This custom work was done by Maker Marc, as a commision.
More details will be posted here shortly, but for a brief overview, the tables use a tripod leg structure, done in a mortisse and tenon style joint for strength and durability.
A mortisse and tenon joint is a joint that uses some kind of a wedge and aperture to hold two pieces together. Basically it is a press-fit joint. These kinds of joints are popular in woodworking because they are very strong at the connection point, and tend to remain strong over time. This joining method is one of the oldest forms of construction, used in hand-raised barns and many other old structures. Mortise and tenon joints have been found dating back over 7000 years. And it’s use in furniture is considered to have originated in the Middle East, Europe, and Asia.
The mortise is the hole cut into the receiving part. The tenon is the shaped part that gets inserted into the mortisse.

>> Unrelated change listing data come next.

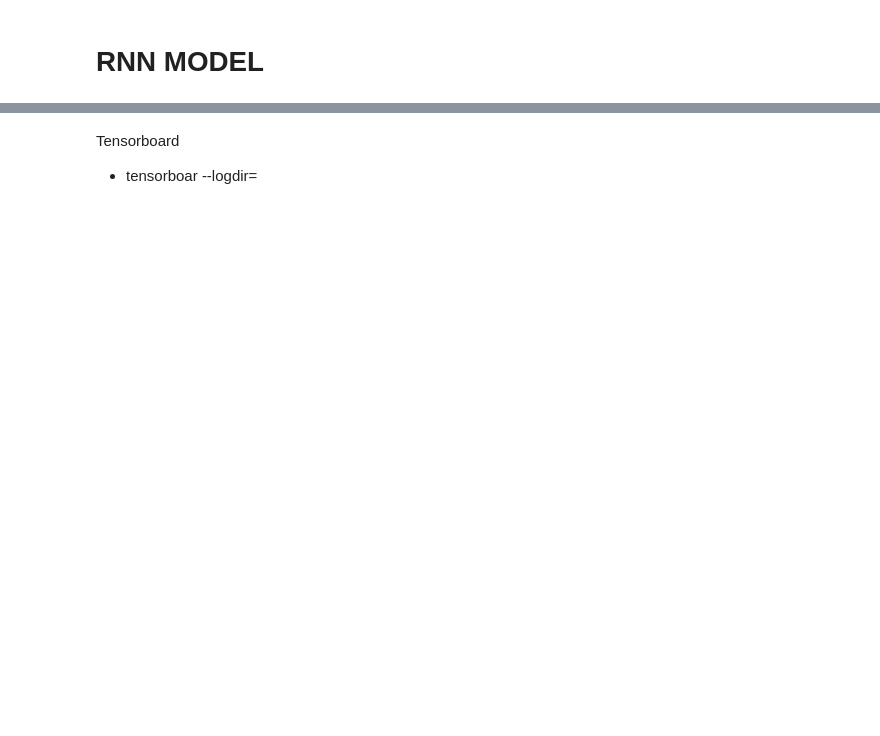
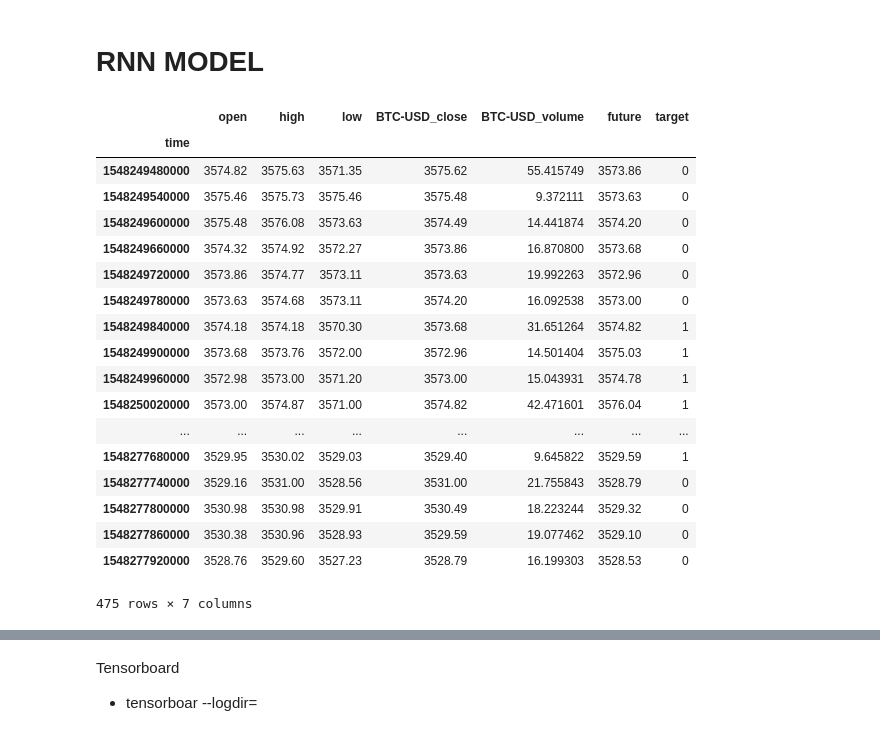
Before and after one commit to chmbrs/DeepQTrader, a Jupyter notebook: CryptoTrainer.ipynb, the cells around one changed output, grey strips where cells are left out. Drawn from its saved outputs; the diff is of its cells as text; code cells hidden in the pictures; blank space fills up the shorter version.

```diff
--- a/CryptoTrainer.ipynb
+++ b/CryptoTrainer.ipynb
@@ -305,5 +307,27 @@ Sells: 40132 - Buys: 40132
 # %% [markdown]
 # RNN MODEL
+# %%
+main_df
+# %% [output]
+|  | open | high | low | BTC-USD_close | BTC-USD_volume | future | target |
+| time |  |  |  |  |  |  |  |
+| 1548249480000 | 3574.82 | 3575.63 | 3571.35 | 3575.62 | 55.415749 | 3573.86 | 0 |
+| 1548249540000 | 3575.46 | 3575.73 | 3575.46 | 3575.48 | 9.372111 | 3573.63 | 0 |
+| 1548249600000 | 3575.48 | 3576.08 | 3573.63 | 3574.49 | 14.441874 | 3574.20 | 0 |
+| 1548249660000 | 3574.32 | 3574.92 | 3572.27 | 3573.86 | 16.870800 | 3573.68 | 0 |
+| 1548249720000 | 3573.86 | 3574.77 | 3573.11 | 3573.63 | 19.992263 | 3572.96 | 0 |
+| 1548249780000 | 3573.63 | 3574.68 | 3573.11 | 3574.20 | 16.092538 | 3573.00 | 0 |
+| 1548249840000 | 3574.18 | 3574.18 | 3570.30 | 3573.68 | 31.651264 | 3574.82 | 1 |
+| 1548249900000 | 3573.68 | 3573.76 | 3572.00 | 3572.96 | 14.501404 | 3575.03 | 1 |
+| 1548249960000 | 3572.98 | 3573.00 | 3571.20 | 3573.00 | 15.043931 | 3574.78 | 1 |
+| 1548250020000 | 3573.00 | 3574.87 | 3571.00 | 3574.82 | 42.471601 | 3576.04 | 1 |
+| ... | ... | ... | ... | ... | ... | ... | ... |
+| 1548277680000 | 3529.95 | 3530.02 | 3529.03 | 3529.40 | 9.645822 | 3529.59 | 1 |
+| 1548277740000 | 3529.16 | 3531.00 | 3528.56 | 3531.00 | 21.755843 | 3528.79 | 0 |
+| 1548277800000 | 3530.98 | 3530.98 | 3529.91 | 3530.49 | 18.223244 | 3529.32 | 0 |
+| 1548277860000 | 3530.38 | 3530.96 | 3528.93 | 3529.59 | 19.077462 | 3529.10 | 0 |
+| 1548277920000 | 3528.76 | 3529.60 | 3527.23 | 3528.79 | 16.199303 | 3528.53 | 0 |
+475 rows × 7 columns
 # %%
 train_x.shape[1:]
 # %% [output]
```
Also changed, not shown: parts of 11 cells of this notebook, 5 other files.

Mortise and tenon are most commonly used for 90 degree joints, but not always. As you can see from the design above, there is a slight angle to the mortise that allows the leg to angle outwards for extra stability. This angle can be a bit tricky - too high a degree and the table will not have strength in the downward direction (picture someone leaning on it). Too little angle and the table will not have lateral strength (imagine someone pushing against the side, or bumping into it). This is where “feel” comes into play - and experience.
The joint used in this project would be considered a “stub mortise” - one that does not go through the material. This is for aesthetic reasons, in order to preserve the surface of the table, with it’s incredible natural wood pattern. The tenon employed is a “stub wedge”.
The end result is a lovely custom piece that is strong, has clean, unbroken lines, and in the spirit of the natural design employs one of the oldest jorms of joinery known to humans.
Subscribe to our newsletter and stay updated.